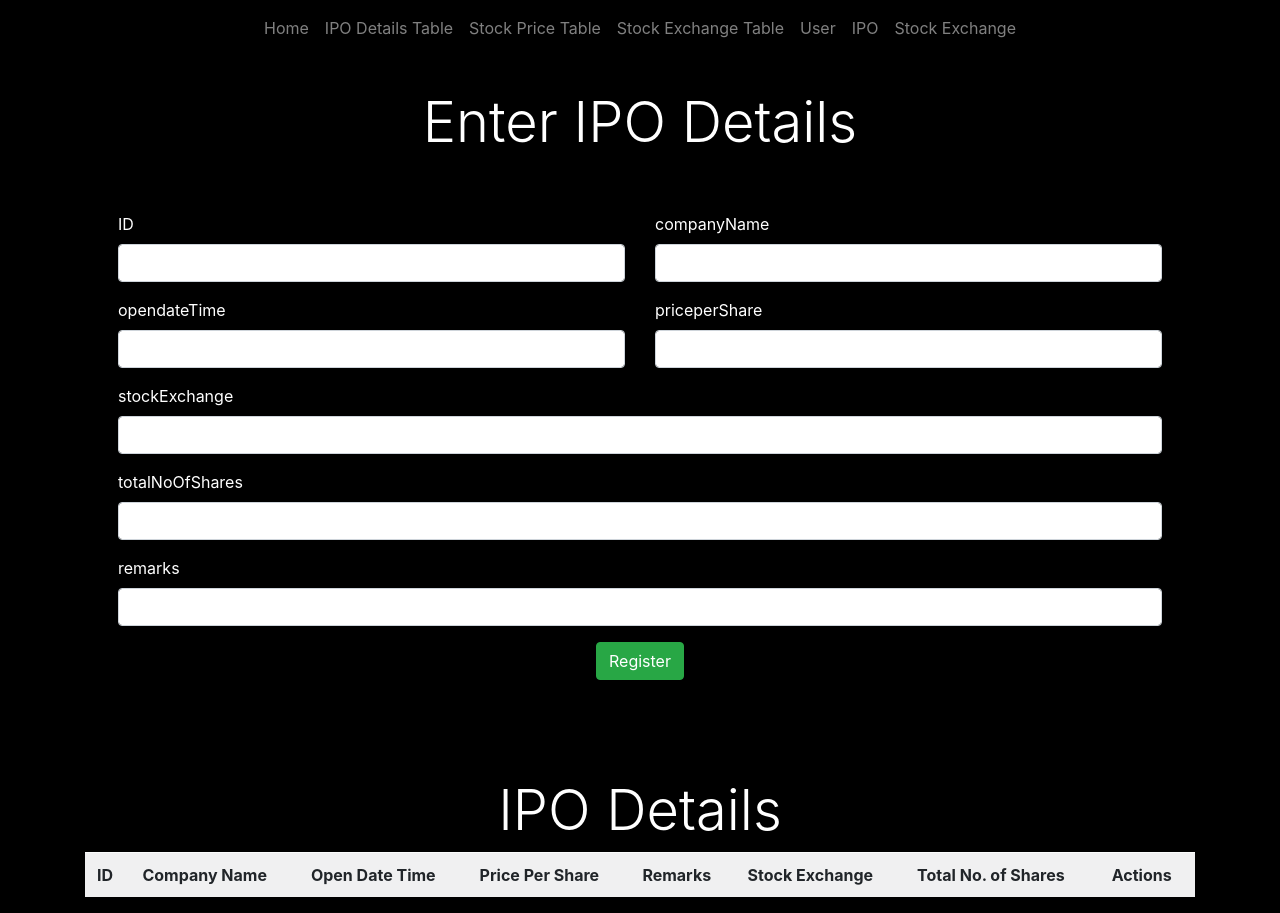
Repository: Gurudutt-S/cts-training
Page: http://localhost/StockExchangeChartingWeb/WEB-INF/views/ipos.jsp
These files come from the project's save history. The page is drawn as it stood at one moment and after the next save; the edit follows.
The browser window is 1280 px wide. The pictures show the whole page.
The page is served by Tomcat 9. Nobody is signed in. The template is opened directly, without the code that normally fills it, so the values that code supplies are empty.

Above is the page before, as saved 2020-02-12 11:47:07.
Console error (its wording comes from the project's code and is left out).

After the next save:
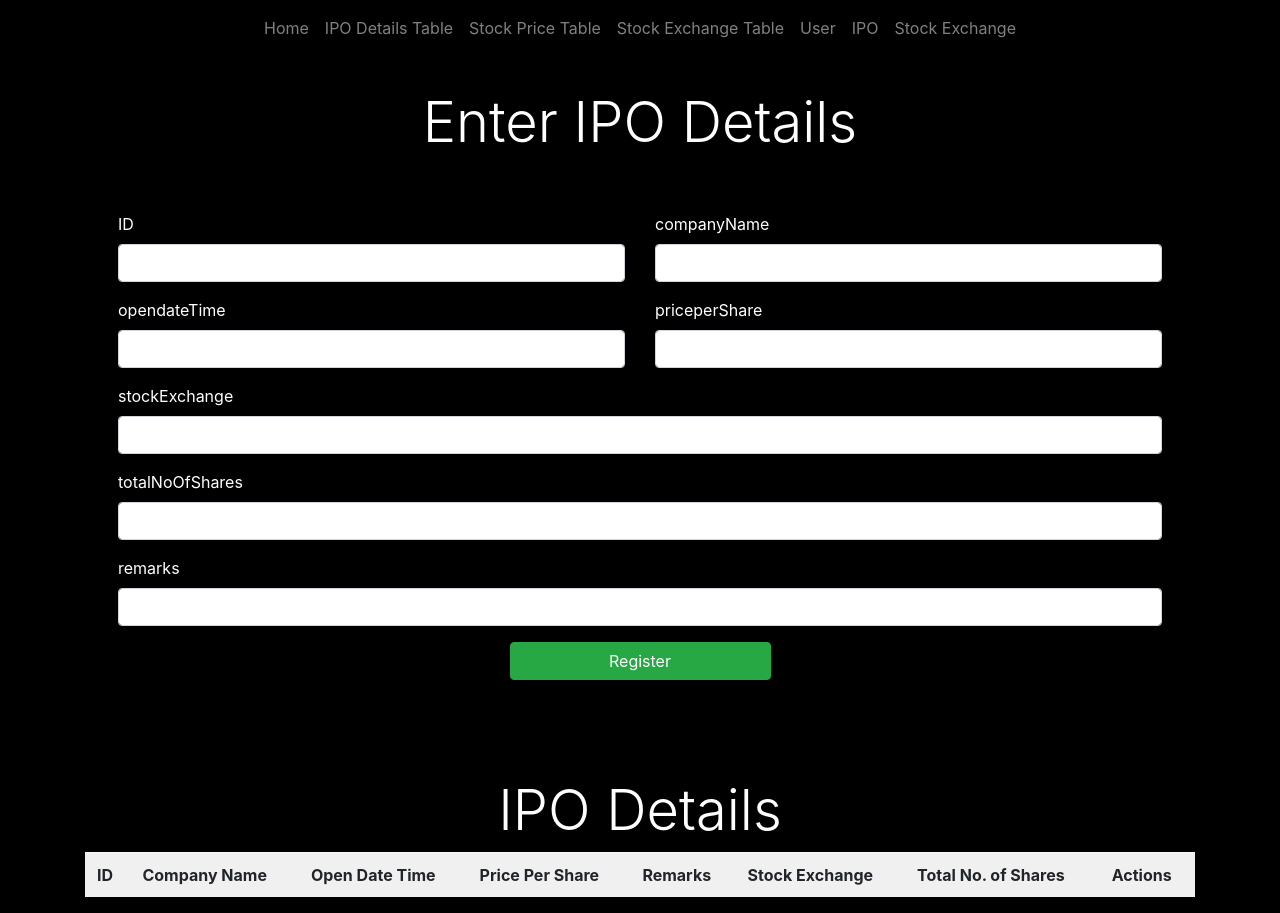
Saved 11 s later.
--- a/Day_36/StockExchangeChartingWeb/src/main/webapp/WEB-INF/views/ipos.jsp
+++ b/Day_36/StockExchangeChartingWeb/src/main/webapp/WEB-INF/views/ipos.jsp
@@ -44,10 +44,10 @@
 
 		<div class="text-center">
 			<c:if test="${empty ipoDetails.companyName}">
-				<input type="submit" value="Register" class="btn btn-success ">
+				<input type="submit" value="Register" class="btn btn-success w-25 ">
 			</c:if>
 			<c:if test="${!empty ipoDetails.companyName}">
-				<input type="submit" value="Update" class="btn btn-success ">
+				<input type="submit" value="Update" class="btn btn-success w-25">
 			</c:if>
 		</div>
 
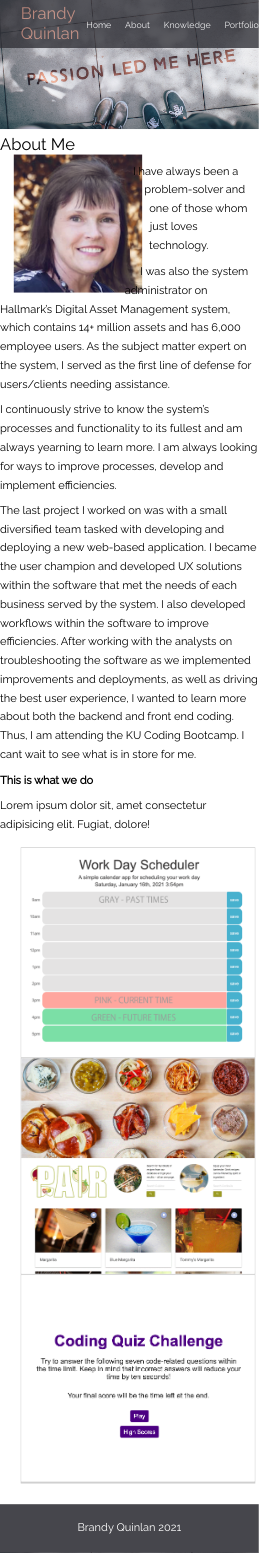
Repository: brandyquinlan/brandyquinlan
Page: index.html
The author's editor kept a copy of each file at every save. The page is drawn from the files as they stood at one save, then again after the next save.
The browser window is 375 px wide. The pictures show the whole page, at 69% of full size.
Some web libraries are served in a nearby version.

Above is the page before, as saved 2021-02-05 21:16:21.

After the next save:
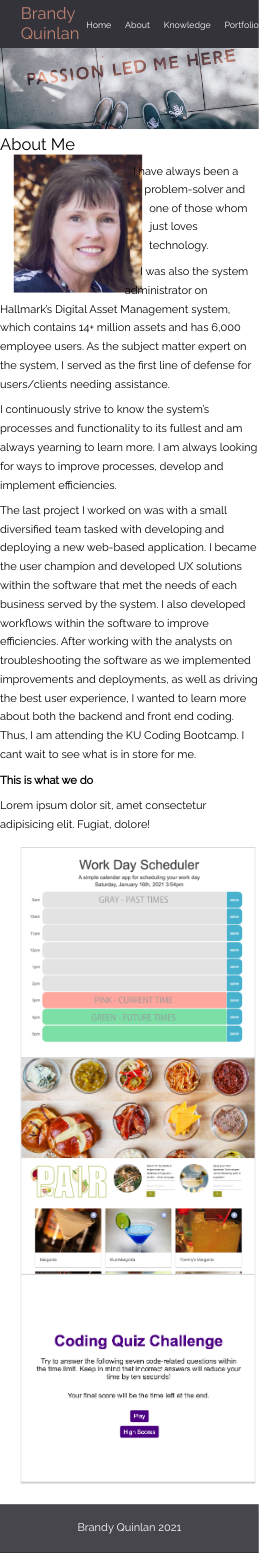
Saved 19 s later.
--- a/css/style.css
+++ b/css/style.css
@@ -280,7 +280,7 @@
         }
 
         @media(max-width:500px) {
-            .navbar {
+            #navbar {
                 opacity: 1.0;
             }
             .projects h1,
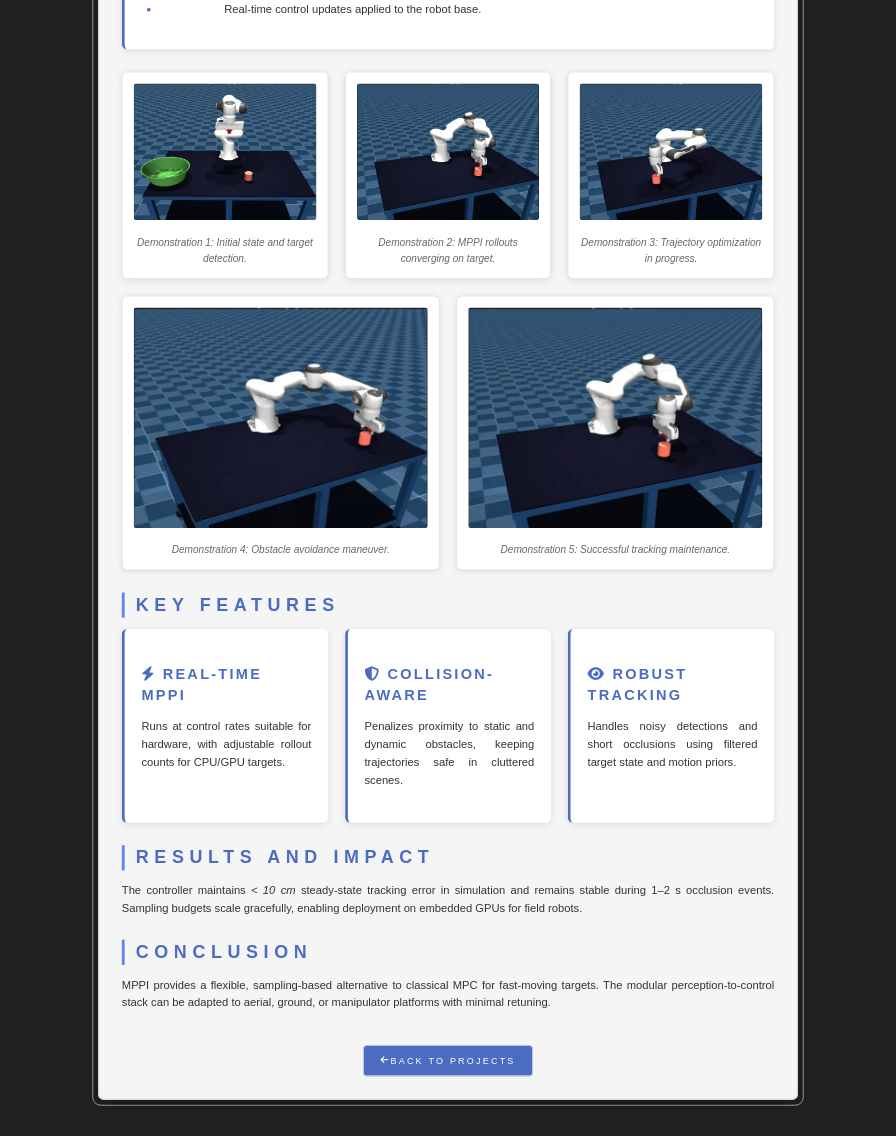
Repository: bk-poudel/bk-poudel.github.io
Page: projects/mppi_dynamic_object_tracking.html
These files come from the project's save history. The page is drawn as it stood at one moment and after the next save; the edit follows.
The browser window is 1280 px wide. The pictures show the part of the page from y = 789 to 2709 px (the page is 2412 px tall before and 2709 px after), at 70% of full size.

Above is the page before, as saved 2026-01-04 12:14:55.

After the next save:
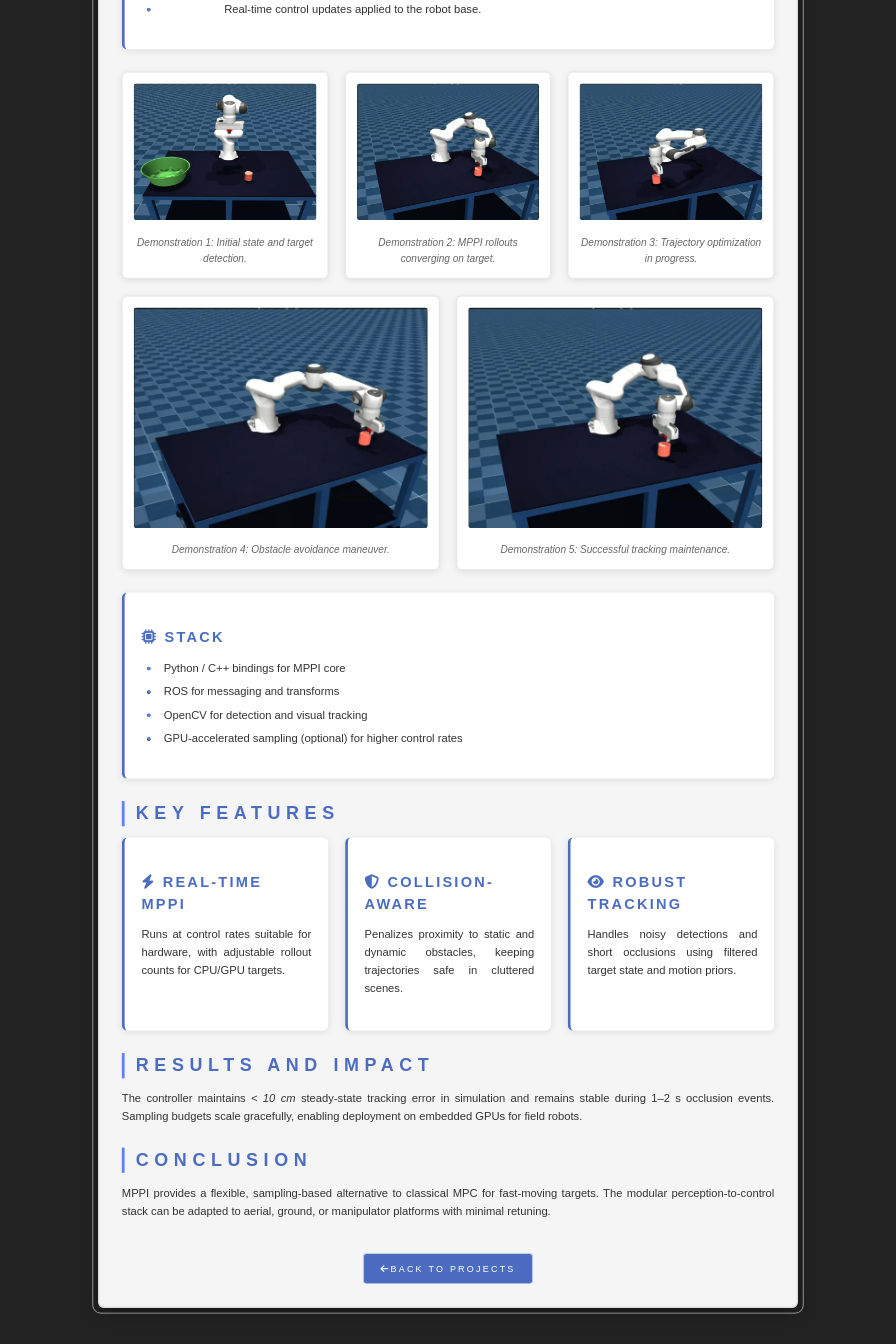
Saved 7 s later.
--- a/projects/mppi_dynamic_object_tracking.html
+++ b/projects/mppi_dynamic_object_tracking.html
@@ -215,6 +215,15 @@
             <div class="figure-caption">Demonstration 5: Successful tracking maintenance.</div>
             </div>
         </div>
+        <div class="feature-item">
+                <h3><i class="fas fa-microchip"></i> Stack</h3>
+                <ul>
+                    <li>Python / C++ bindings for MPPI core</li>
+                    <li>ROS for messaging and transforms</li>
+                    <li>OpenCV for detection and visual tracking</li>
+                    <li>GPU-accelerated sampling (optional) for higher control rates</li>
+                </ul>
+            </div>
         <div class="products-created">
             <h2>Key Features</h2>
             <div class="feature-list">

_WHAT TO DO:_ Where a line of the data includes the string "submit", list that line.

_THE COMPLETED TASK:_
-				<input type="submit" value="Register" class="btn btn-success ">
+				<input type="submit" value="Register" class="btn btn-success w-25 ">
-				<input type="submit" value="Update" class="btn btn-success ">
+				<input type="submit" value="Update" class="btn btn-success w-25">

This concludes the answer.